The LayWoo-d3 3D printer filament should be handled more careful when you load it and unload it to the printing head as it is easier to break than standard PLA for example. When you have a 3D print using this material however you will notice that it seems to be quite flexible, especially if it is not slid inside – for more wood like behavior you should print with more infill and you can even have the objects printed with solid inside or make them more durable. While we were experimenting with the filament on our Makerbot Replicator 2 printer we have managed to get the LayWoo-d3 filament stay for longer time in the extruder and that has caused it to jam, so we had to clean it up and what came out was black totally burned wood. So we can recommend to be careful when printing with this filament and to purge it with regular PLA for example when you are done printing in order to avoid the possibility of the filament burning up inside and jamming the printer.

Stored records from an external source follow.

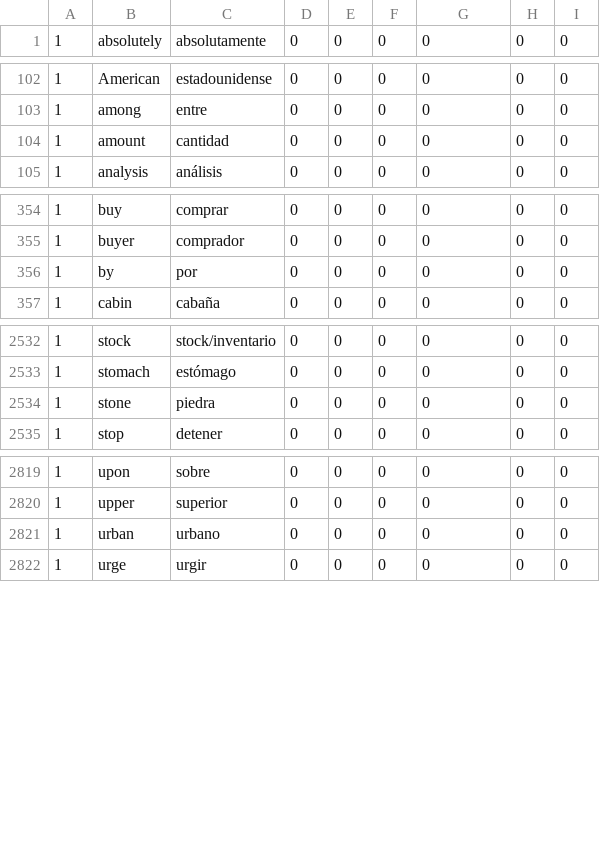
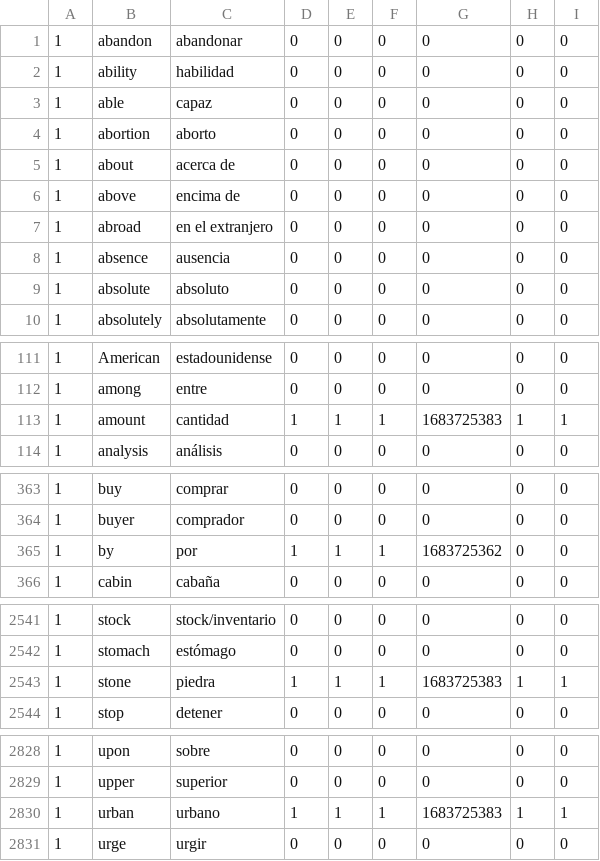
Before and after one commit to garciarodrigo99/LanguageQuiz, a CSV file: dataBase.csv, drawn as a sheet; only a part is shown, gaps mark what is left out; the diff covers the shown part only.

```diff
--- a/dataBase.csv
+++ b/dataBase.csv
@@ -1 +1,10 @@
+1,abandon,abandonar,0,0,0,0,0,0
+1,ability,habilidad,0,0,0,0,0,0
+1,able,capaz,0,0,0,0,0,0
+1,abortion,aborto,0,0,0,0,0,0
+1,about,acerca de,0,0,0,0,0,0
+1,above,encima de,0,0,0,0,0,0
+1,abroad,en el extranjero,0,0,0,0,0,0
+1,absence,ausencia,0,0,0,0,0,0
+1,absolute,absoluto,0,0,0,0,0,0
 1,absolutely,absolutamente,0,0,0,0,0,0
@@ -103,3 +112,3 @@
 1,among,entre,0,0,0,0,0,0
-1,amount,cantidad,0,0,0,0,0,0
+1,amount,cantidad,1,1,1,1683725383,1,1
 1,analysis,análisis,0,0,0,0,0,0
@@ -355,3 +364,3 @@
 1,buyer,comprador,0,0,0,0,0,0
-1,by,por,0,0,0,0,0,0
+1,by,por,1,1,1,1683725362,0,0
 1,cabin,cabaña,0,0,0,0,0,0
@@ -2533,3 +2542,3 @@
 1,stomach,estómago,0,0,0,0,0,0
-1,stone,piedra,0,0,0,0,0,0
+1,stone,piedra,1,1,1,1683725383,1,1
 1,stop,detener,0,0,0,0,0,0
@@ -2820,3 +2829,3 @@
 1,upper,superior,0,0,0,0,0,0
-1,urban,urbano,0,0,0,0,0,0
+1,urban,urbano,1,1,1,1683725383,1,1
 1,urge,urgir,0,0,0,0,0,0
```
Also changed, not shown: 18 edited cells elsewhere in this file, dataBaseCopy.csv, 2 other files.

We have tried printing the same 3D object – a simple small house like the one for the Monopoly game, using different temperatures as per the manufacturer’s recommendations and we’ve had mixed results, so we even checked what other people recommend for when using the LayWoo-d3. In the end we can say that different printers and users seem to have varying experience using this filament, so it is bets to try and see what works best for you. We used the Standard 0.2 mm layer height and 60 mm/s speed while extruding on the Replicator 2 for the tests and with higher temperatures such as 230 or 250 degrees Celsius we’ve got darker looking prints, but the layers did not print very well and consistently, going for 200 degrees and lower down to 160 the results were much better, even though we were only getting lighter shades for the wood. Interestingly enough the lower temperature has made the printed 3D objects to look more seamless and the layers that were used for their printing to be harder to see, with higher temperatures the layers were more pronounced and easier to sot. Again, you should test and see how the filament works best for you – at what temperature and what extrusion speed etc.